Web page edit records
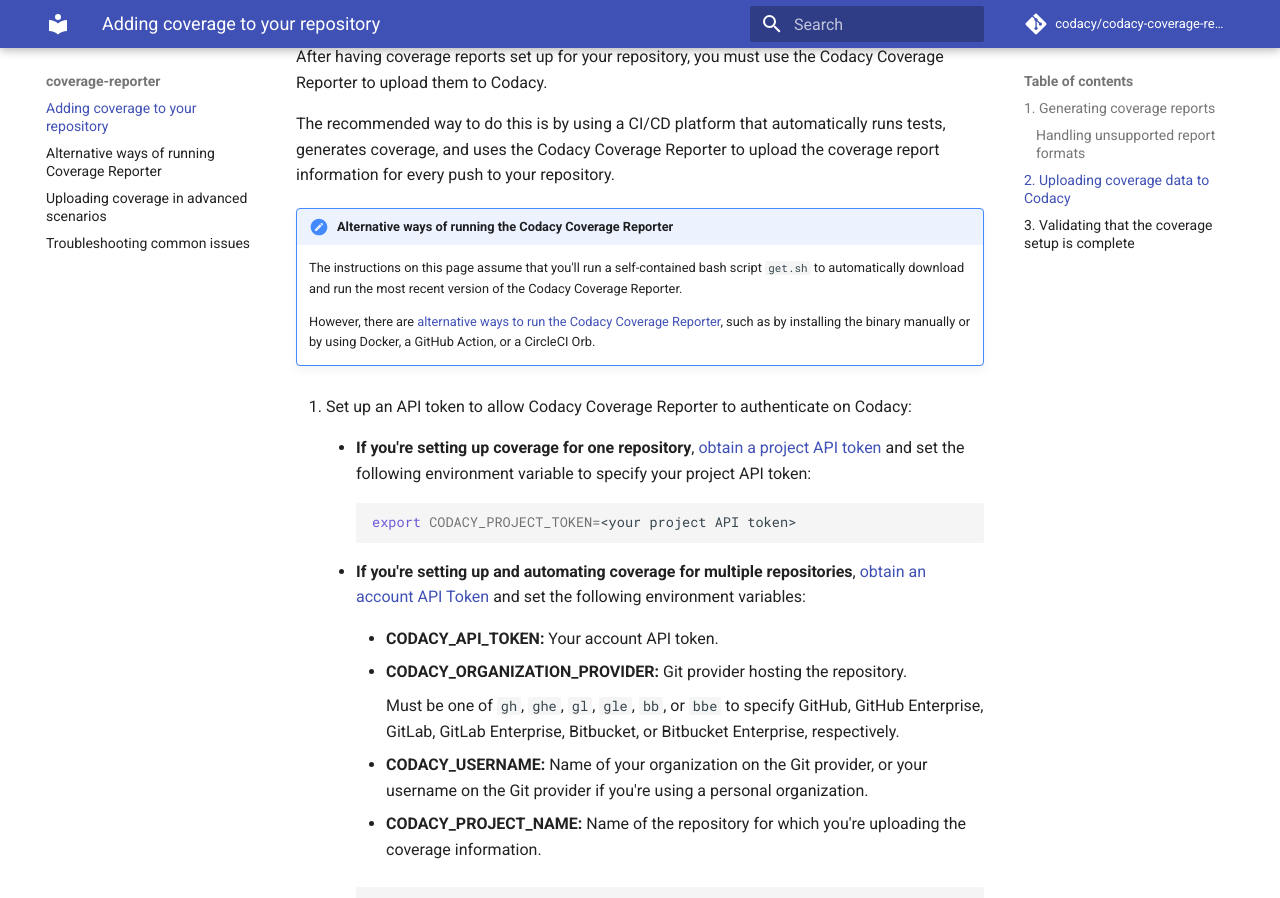
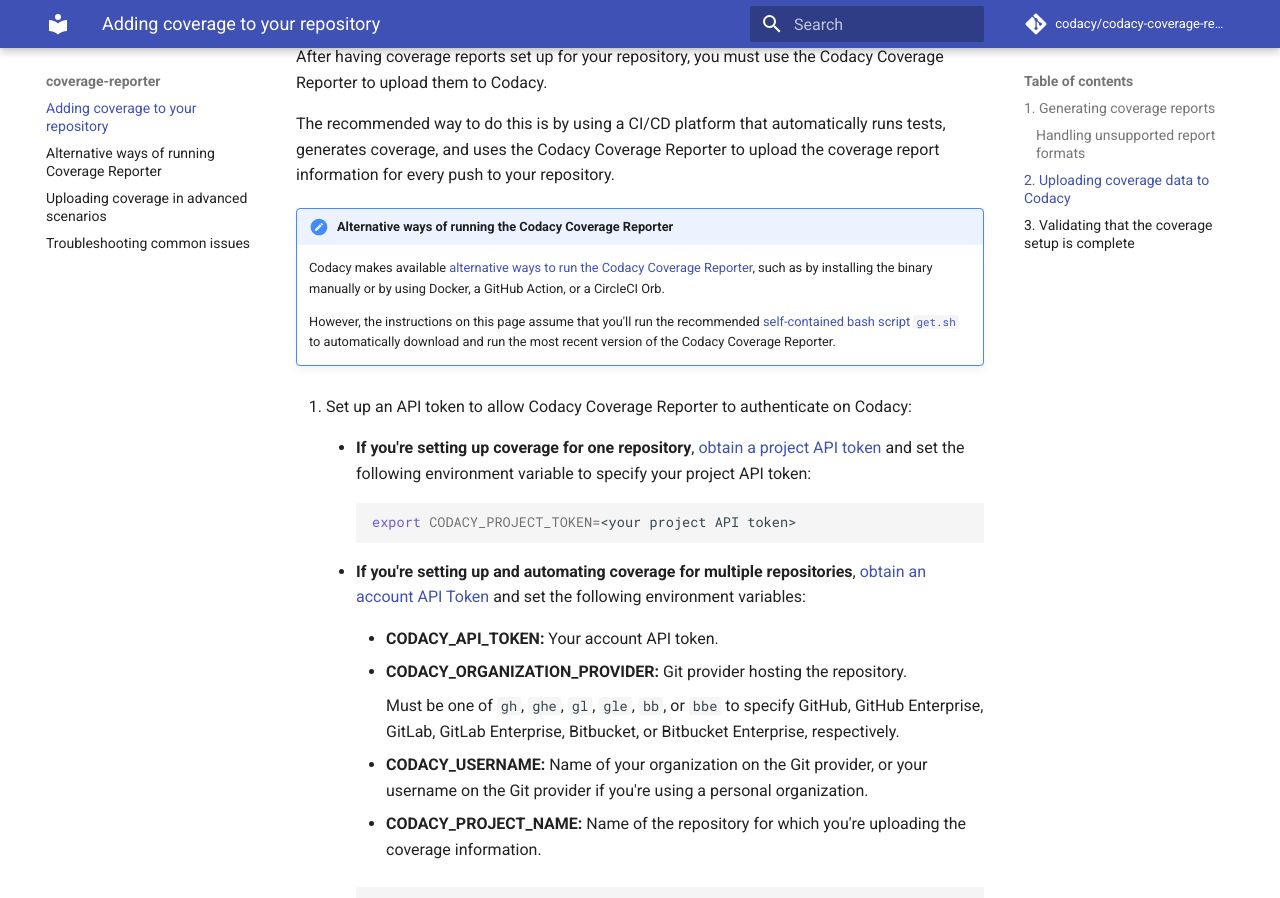
Before and after one commit to codacy/codacy-coverage-reporter, an MkDocs documentation site: the page built from docs/index.md, in a window 1280 px wide and 900 px high, scrolled down 2774 px. Built offline with MkDocs 1.6.1 and Material for MkDocs 9.7.7, drawn with Linux system fonts in a browser that asks for light colours; comment, search, counter and statistics services are not loaded.

Commit message:
docs: Rewrite note on alternative ways of running the Reporter

```diff
--- a/docs/index.md
+++ b/docs/index.md
@@ -145,9 +145,9 @@
 The recommended way to do this is by using a CI/CD platform that automatically runs tests, generates coverage, and uses the Codacy Coverage Reporter to upload the coverage report information for every push to your repository.
 
 !!! note "Alternative ways of running the Codacy Coverage Reporter"
-    The instructions on this page assume that you'll run a self-contained bash script `get.sh` to automatically download and run the most recent version of the Codacy Coverage Reporter.
+    Codacy makes available [alternative ways to run the Codacy Coverage Reporter](alternative-ways-of-running-coverage-reporter.md), such as by installing the binary manually or by using Docker, a GitHub Action, or a CircleCI Orb.
 
-    However, there are [alternative ways to run the Codacy Coverage Reporter](alternative-ways-of-running-coverage-reporter.md), such as by installing the binary manually or by using Docker, a GitHub Action, or a CircleCI Orb.
+    However, the instructions on this page assume that you'll run the recommended [self-contained bash script `get.sh`](alternative-ways-of-running-coverage-reporter.md#bash-script) to automatically download and run the most recent version of the Codacy Coverage Reporter.
 
 1.  Set up an API token to allow Codacy Coverage Reporter to authenticate on Codacy:
     {: id="authenticate"}
```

§ PROBLEM REQUIREMENTS:
Retype each record exactly as it stands, but do not include the pictures.

§ SOLUTION TO THIS EXERCISE:
Before and after one commit to codacy/codacy-coverage-reporter, an MkDocs documentation site: the page built from docs/index.md, in a window 1280 px wide and 900 px high, scrolled down 2774 px. Built offline with MkDocs 1.6.1 and Material for MkDocs 9.7.7, drawn with Linux system fonts in a browser that asks for light colours; comment, search, counter and statistics services are not loaded.

Commit message:
docs: Rewrite note on alternative ways of running the Reporter

```diff
--- a/docs/index.md
+++ b/docs/index.md
@@ -145,9 +145,9 @@
 The recommended way to do this is by using a CI/CD platform that automatically runs tests, generates coverage, and uses the Codacy Coverage Reporter to upload the coverage report information for every push to your repository.
 
 !!! note "Alternative ways of running the Codacy Coverage Reporter"
-    The instructions on this page assume that you'll run a self-contained bash script `get.sh` to automatically download and run the most recent version of the Codacy Coverage Reporter.
+    Codacy makes available [alternative ways to run the Codacy Coverage Reporter](alternative-ways-of-running-coverage-reporter.md), such as by installing the binary manually or by using Docker, a GitHub Action, or a CircleCI Orb.
 
-    However, there are [alternative ways to run the Codacy Coverage Reporter](alternative-ways-of-running-coverage-reporter.md), such as by installing the binary manually or by using Docker, a GitHub Action, or a CircleCI Orb.
+    However, the instructions on this page assume that you'll run the recommended [self-contained bash script `get.sh`](alternative-ways-of-running-coverage-reporter.md#bash-script) to automatically download and run the most recent version of the Codacy Coverage Reporter.
 
 1.  Set up an API token to allow Codacy Coverage Reporter to authenticate on Codacy:
     {: id="authenticate"}
```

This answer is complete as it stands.